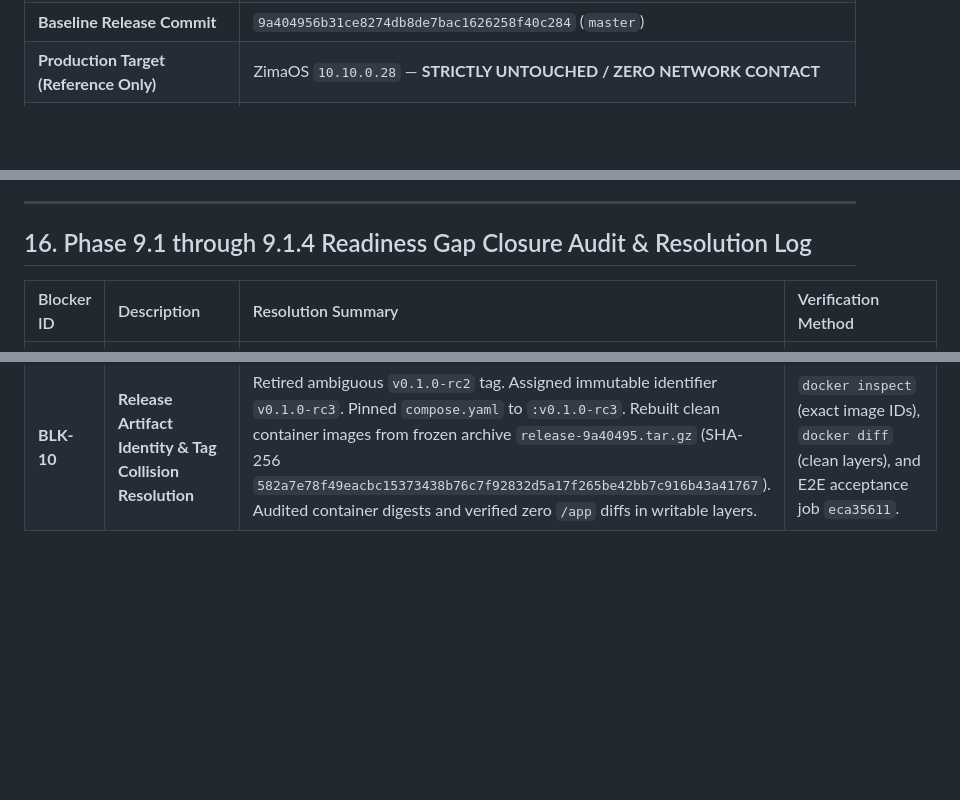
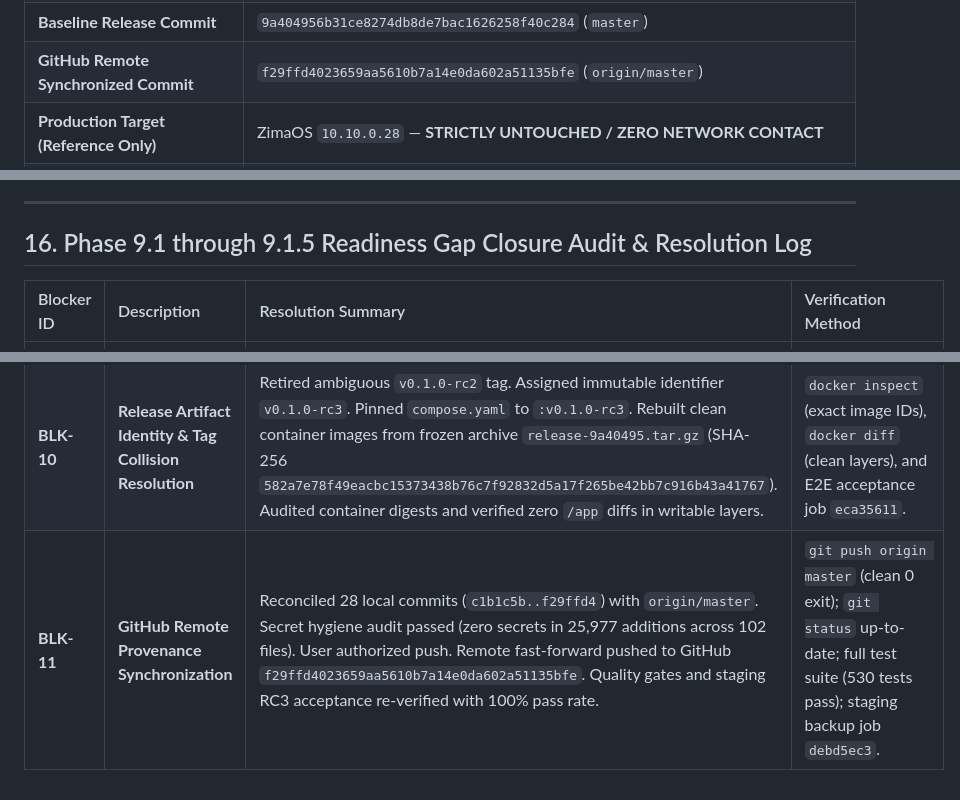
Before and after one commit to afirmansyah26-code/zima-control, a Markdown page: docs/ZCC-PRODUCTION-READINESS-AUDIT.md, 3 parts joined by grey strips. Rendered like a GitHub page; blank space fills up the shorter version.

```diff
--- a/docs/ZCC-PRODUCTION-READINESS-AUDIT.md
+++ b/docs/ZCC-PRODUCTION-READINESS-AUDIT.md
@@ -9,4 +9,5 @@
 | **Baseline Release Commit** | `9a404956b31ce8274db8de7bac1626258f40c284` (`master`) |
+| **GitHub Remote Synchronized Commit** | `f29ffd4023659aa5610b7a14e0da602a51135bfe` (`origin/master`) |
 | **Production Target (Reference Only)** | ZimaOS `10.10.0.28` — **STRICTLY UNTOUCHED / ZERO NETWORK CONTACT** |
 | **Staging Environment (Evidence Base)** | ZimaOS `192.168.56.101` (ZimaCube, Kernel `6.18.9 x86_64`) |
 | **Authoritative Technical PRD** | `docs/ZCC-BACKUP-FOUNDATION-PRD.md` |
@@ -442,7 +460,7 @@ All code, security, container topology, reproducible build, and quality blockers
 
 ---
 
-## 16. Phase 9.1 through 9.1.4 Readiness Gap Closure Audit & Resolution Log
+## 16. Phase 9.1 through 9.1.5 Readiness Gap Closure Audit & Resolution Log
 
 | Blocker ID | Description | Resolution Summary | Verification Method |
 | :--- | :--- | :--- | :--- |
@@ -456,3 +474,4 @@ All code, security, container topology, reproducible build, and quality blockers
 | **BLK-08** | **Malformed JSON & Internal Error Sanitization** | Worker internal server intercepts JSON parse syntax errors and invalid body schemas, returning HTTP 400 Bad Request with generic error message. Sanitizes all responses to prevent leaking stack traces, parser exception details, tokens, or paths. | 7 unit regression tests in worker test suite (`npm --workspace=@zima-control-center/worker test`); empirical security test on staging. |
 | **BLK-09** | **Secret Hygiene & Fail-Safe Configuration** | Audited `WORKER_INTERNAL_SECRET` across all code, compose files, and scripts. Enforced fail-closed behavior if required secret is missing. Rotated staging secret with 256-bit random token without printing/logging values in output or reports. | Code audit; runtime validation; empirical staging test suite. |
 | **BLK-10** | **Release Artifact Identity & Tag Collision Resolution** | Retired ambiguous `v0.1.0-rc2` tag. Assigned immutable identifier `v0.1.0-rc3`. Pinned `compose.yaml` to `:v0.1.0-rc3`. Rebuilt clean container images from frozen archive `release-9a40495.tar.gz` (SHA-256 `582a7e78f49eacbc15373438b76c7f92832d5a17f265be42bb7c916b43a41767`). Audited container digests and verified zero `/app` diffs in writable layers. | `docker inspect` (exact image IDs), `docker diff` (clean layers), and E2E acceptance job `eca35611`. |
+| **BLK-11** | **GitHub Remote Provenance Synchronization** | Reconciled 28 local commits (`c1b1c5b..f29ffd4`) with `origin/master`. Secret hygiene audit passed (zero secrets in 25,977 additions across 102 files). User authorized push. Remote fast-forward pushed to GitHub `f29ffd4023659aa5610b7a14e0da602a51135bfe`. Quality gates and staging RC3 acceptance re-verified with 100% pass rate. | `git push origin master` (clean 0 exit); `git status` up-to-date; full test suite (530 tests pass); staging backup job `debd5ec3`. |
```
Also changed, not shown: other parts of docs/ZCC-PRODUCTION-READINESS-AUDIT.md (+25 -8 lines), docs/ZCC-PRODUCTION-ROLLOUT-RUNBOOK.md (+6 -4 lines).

════

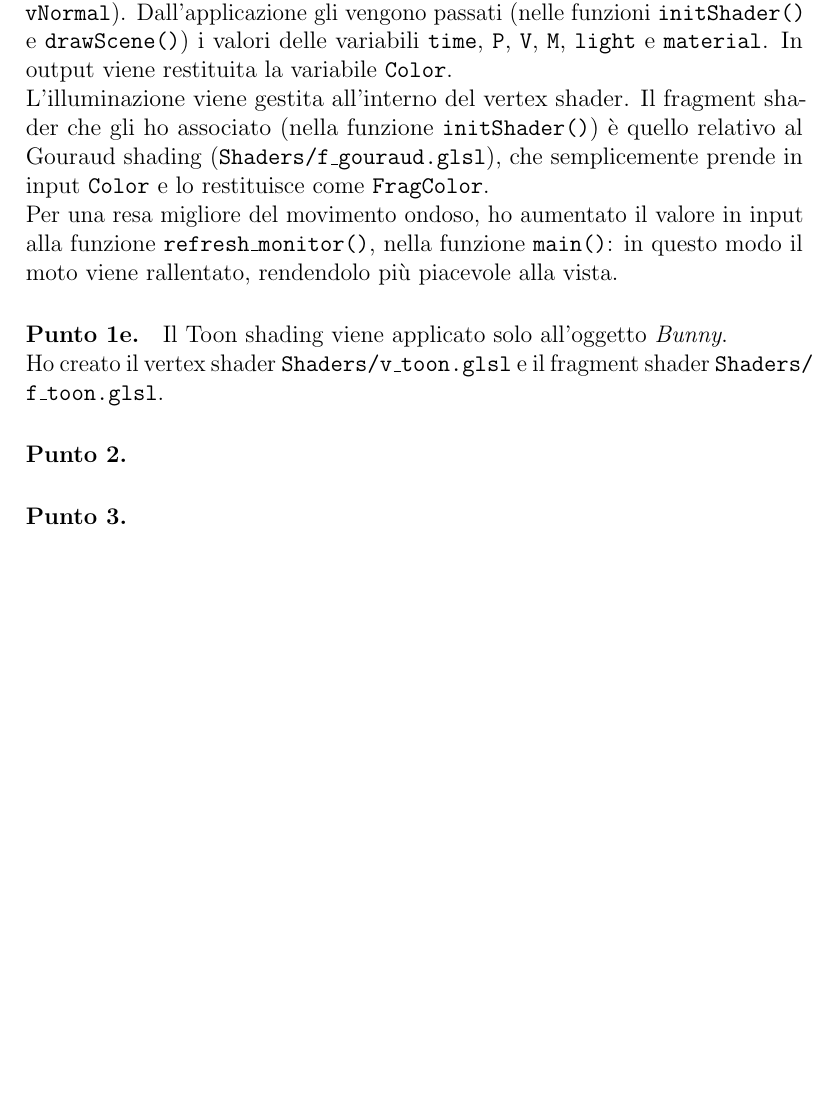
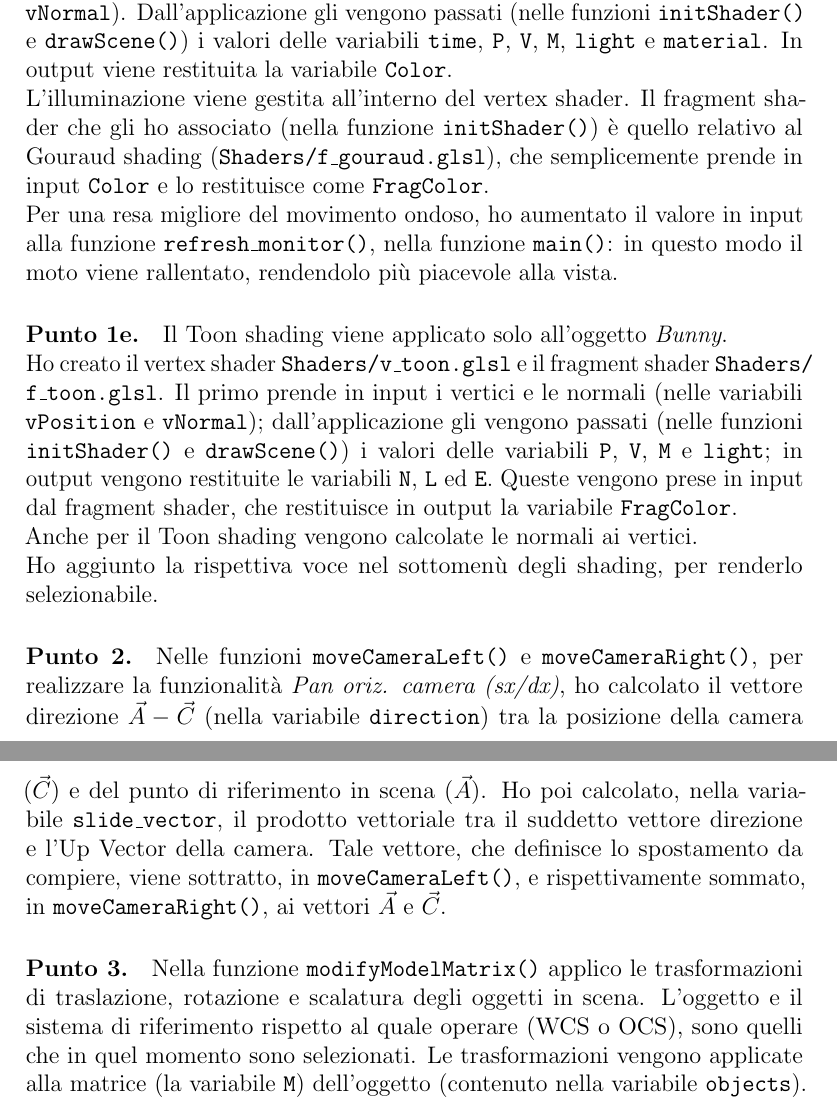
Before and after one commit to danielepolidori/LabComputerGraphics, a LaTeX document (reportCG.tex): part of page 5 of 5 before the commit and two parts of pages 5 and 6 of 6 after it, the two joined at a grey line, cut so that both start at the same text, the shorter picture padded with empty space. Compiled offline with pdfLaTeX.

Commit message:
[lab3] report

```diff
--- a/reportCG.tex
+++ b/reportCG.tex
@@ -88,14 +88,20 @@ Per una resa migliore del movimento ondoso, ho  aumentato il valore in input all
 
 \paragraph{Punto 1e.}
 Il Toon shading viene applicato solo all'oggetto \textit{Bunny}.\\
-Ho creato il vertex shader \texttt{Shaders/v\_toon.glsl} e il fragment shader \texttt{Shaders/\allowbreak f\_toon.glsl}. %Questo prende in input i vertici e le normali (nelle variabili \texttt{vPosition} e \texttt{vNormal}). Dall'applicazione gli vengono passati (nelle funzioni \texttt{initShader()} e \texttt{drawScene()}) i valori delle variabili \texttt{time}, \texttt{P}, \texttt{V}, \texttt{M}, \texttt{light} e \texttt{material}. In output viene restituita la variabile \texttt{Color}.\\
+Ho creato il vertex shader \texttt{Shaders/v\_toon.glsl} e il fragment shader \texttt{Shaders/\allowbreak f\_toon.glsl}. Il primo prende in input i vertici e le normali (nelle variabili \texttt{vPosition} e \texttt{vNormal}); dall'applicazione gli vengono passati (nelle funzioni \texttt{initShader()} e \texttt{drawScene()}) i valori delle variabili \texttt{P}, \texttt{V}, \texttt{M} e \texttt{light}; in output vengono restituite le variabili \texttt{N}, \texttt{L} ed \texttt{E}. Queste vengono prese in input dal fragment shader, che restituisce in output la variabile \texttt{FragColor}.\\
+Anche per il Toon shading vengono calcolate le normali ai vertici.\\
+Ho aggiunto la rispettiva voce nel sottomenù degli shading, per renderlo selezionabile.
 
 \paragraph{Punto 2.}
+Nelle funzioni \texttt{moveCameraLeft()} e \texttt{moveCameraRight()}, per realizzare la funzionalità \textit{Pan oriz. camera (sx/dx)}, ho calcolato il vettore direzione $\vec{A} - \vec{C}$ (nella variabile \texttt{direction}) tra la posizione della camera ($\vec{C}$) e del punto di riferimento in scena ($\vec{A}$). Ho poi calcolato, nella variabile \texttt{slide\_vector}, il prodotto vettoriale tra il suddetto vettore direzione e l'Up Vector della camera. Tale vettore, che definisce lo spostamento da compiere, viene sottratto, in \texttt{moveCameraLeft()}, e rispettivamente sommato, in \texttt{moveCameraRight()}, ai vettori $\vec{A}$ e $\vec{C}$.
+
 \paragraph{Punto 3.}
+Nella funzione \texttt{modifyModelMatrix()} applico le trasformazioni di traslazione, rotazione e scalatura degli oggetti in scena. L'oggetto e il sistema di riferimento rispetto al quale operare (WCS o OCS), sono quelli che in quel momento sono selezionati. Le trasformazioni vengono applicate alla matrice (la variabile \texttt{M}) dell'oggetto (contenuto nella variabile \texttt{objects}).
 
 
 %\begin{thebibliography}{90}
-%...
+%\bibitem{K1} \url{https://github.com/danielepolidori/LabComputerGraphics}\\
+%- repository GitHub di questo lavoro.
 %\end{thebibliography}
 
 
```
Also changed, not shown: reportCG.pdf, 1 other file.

════

— What you are asked to do —
Return each line of the material above in which the string "docs" appears.

— Output of the exercise —
Before and after one commit to afirmansyah26-code/zima-control, a Markdown page: docs/ZCC-PRODUCTION-READINESS-AUDIT.md, 3 parts joined by grey strips. Rendered like a GitHub page; blank space fills up the shorter version.
--- a/docs/ZCC-PRODUCTION-READINESS-AUDIT.md
+++ b/docs/ZCC-PRODUCTION-READINESS-AUDIT.md
 | **Authoritative Technical PRD** | `docs/ZCC-BACKUP-FOUNDATION-PRD.md` |
Also changed, not shown: other parts of docs/ZCC-PRODUCTION-READINESS-AUDIT.md (+25 -8 lines), docs/ZCC-PRODUCTION-ROLLOUT-RUNBOOK.md (+6 -4 lines).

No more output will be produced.